Residents of 1873 Second Ave., shown here at left next to the now-vacant Century Lumber lot, will have to be relocated for a month to accommodate subway construction. (Photo courtesy of Ben Heckscher/The Launch Box)
Building a subway through densely-populated neighborhoods replete with old buildings and infrastructure is no small feat. Construction involves digging and blasting, detours and street closures, and New Yorkers will still be waiting at least six and a half more years before just Phase I of the Second Ave. Subway is open for revenue service.
Over the last few months, as crews have nearly finished readying the tunnel boring machine’s launch box, we’ve heard a lot about life in the blasting zone. Just last week, Upper East Siders started to bemoan the late, loud blasts, and while the MTA maintained that all blasting was to wrap before 8 p.m., subsequent trips to the launch box site by Ben Heckscher of The Launch Box revealed otherwise. It’s loud; it’s dirty; it’s disruptive; it’s the slow march of transit progress as it tears up and then repairs a neighborhood.
Yet, for millions of New Yorkers, Second Ave. Subway constructive remains just an idea. We live and work far from the construction zones and do not see businesses struggling to compete with construction. Two recent bits of writing — one a news story and the other a narrative — help to shed some light on life in the blast zone.
We start with a report from The Real Deal. The MTA has informed the residents of 1873 Second Ave., a property on the west side of the avenue between 96th and 97th Sts., that they will have to be temporarily relocated for one month as the agency works to shore up the building. Next door, at the former site of the Century Lumber Co. building, the MTA will soon start work on a ventilation shaft.

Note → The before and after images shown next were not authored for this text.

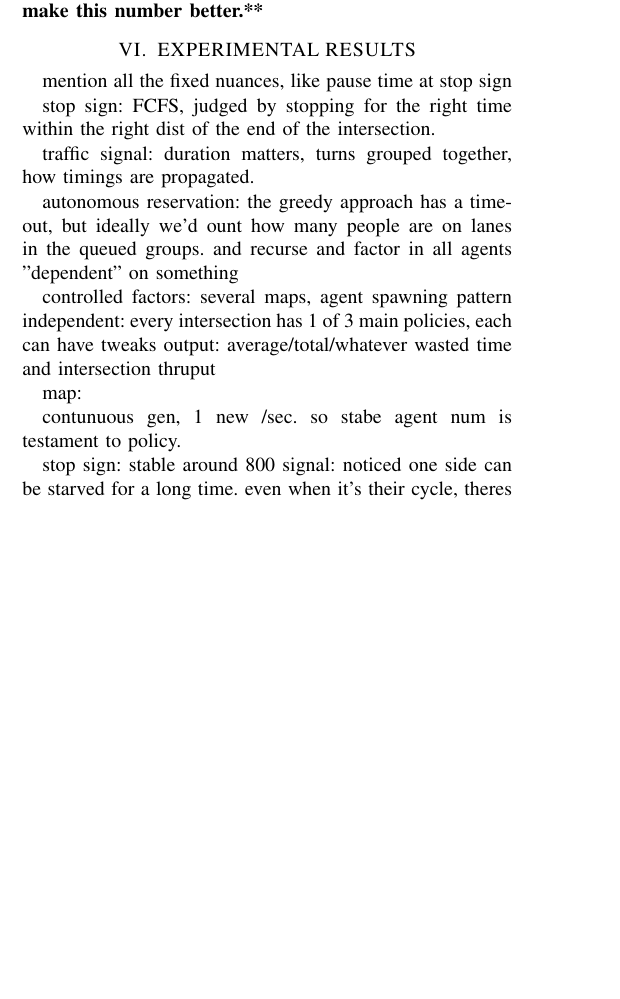
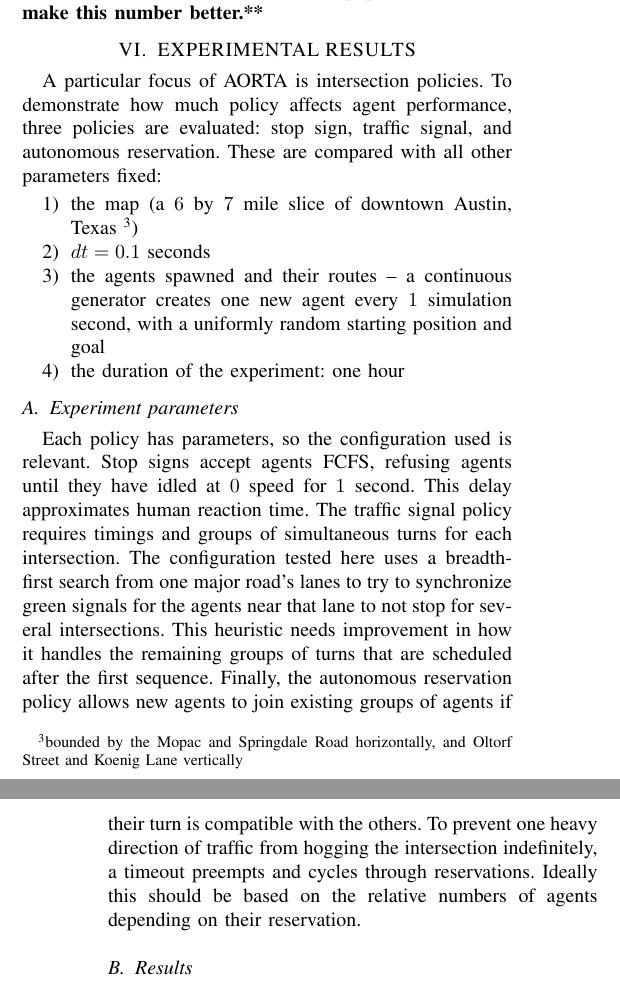
Before and after one commit to ovunctuzel/road-rage, a LaTeX paper (papers/itsc_2012/final.tex): part of one column of page 5 of 6 before the commit and two parts of the columns of pages 5 and 6 of 7 after it, the two joined at a grey line, cut so that both start at the same text, the shorter picture padded with empty space. Compiled offline with pdfLaTeX.

Commit message:
we have a results section finally!

```diff
--- a/papers/itsc_2012/final.tex
+++ b/papers/itsc_2012/final.tex
@@ -503,3 +502,6 @@ sources that have the same troubles?}
+is desirable to prevent or mend this without forcing different routes. The
+conditions under which every vehicle eventually may proceed are known.
+\cite{AAAI11-au}.
 
 \subsection{Determinism and scale}
 
@@ -529,19 +531,38 @@ better.}
 \section{EXPERIMENTAL RESULTS}
 \label{sec:results}
 
-mention all the fixed nuances, like pause time at stop sign
+A particular focus of AORTA is intersection policies. To demonstrate how much
+policy affects agent performance, three policies are evaluated: stop sign,
+traffic signal, and autonomous reservation. These are compared with all other
+parameters fixed:
 
-  stop sign: FCFS, judged by stopping for the right time within the right dist of
-  the end of the intersection.
+\begin{enumerate}
+  \item the map (a $6$ by $7$ mile slice of downtown Austin, Texas
+        \footnote{bounded by the Mopac and Springdale Road horizontally,
+        and Oltorf Street and Koenig Lane vertically})
+  \item $dt = 0.1$ seconds
+  \item the agents spawned and their routes -- a continuous generator creates
+        one new agent every $1$ simulation second, with a uniformly random
+        starting position and goal
+  \item the duration of the experiment: one hour
+\end{enumerate}
 
-  traffic signal: duration matters, turns grouped together, how timings are
-  propagated.
+\subsection{Experiment parameters}
 
-  autonomous reservation: the greedy approach has a timeout, but ideally we'd
-  ount how many people are on lanes in the queued groups.  and recurse and
-  factor in all agents "dependent" on something
+Each policy has parameters, so the configuration used is relevant. Stop signs
+accept agents FCFS, refusing agents until they have idled at $0$ speed for $1$
+second. This delay approximates human reaction time. The traffic signal policy
+requires timings and groups of simultaneous turns for each intersection. The
+configuration tested here uses a breadth-first search from one major road's
+lanes to try to synchronize green signals for the agents near that lane to not
+stop for several intersections. This heuristic needs improvement in how it
+handles the remaining groups of turns that are scheduled after the first
+sequence. Finally, the autonomous reservation policy allows new agents to join
+existing groups of agents if their turn is compatible with the others. To
+prevent one heavy direction of traffic from hogging the intersection
+indefinitely, a timeout preempts and cycles through reservations. Ideally this
+should be based on the relative numbers of agents depending on their
+reservation.
 
-controlled factors: several maps, agent spawning pattern
-independent: every intersection has 1 of 3 main policies, each can have tweaks
-output: average/total/whatever wasted time and intersection thruput
+\subsection{Results}
 
@@ -549,2 +581 @@ output: average/total/whatever wasted time and intersection thruput
 
-map:
@@ -551,2 +585 @@ map:
 
-contunuous gen, 1 new /sec. so stabe agent num is testament to policy.
@@ -555,3 +596,0 @@ contunuous gen, 1 new /sec. so stabe agent num is testament to policy.
-stop sign: stable around 800
-signal: noticed one side can be starved for a long time. even when it's their
-        cycle, theres no room in the first guy's dest lane, so they all waste the cycle.
```
Also changed, not shown: papers/itsc_2012/root.bib (+8 -0 lines), papers/itsc_2012/agent_cnt_atx.png (added), papers/itsc_2012/avg_lag_agent_atx.png (added), papers/itsc_2012/final.tex (67 more changed lines), 3 other files.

The MTA in a letter says that it will pay the full cost of relocation and will attempt to do so with “as little disruption as possible.” Still, for Upper East Side residents, this is no small move. “This is devastating,” one anonymous tenant said to The Real Deal. “I don’t want to move. If I move it would have to be for good and I can’t afford that. I have been in this apartment for 10 years and have always paid my rent and I just can’t believe something like this could happen. I heard about things like this happening in Brooklyn, but never thought it could happen to me.” Not everyone, it seems, understands the costs of living on a subway construction site or the fact that the MTA will foot the entire bill.
For those who aren’t moving, though, the blasting — loud, disruptive, scary — has altered life along Second Ave. In a narrative about raising a family in a construction zone set to last for 10 years, Lisa Lawrence of the Upper East Side Moms blog writes about her young son’s reaction to the blasting. On a night of particularly loud blasting as the MTA started horizontal blasting that readies the launch box for the TBM, she writes, “my little guy came running out of his bed into our bed, scared out of his mind! My older two were very nervous and uneasy. After-all, we had begun to get used to the blasting and now this extraordinary boom?!?! My poor little ones. I am almost 31 years old, and I was scared out of my noodle! Imagine what they felt like!”
Buildings shake; businesses close; dust rises and settles; life goes on, stranger than it did for this out-of-the-way corner of the Upper East Side five years ago. One person summed it up best to Heather Haddon. Said Mike Borak, “The neighborhood would be great if it wasn’t for this.”
After the jump, video of a recent blast, recorded at 8:45 p.m. on Friday, March 19. It too comes to us via The Launch Box.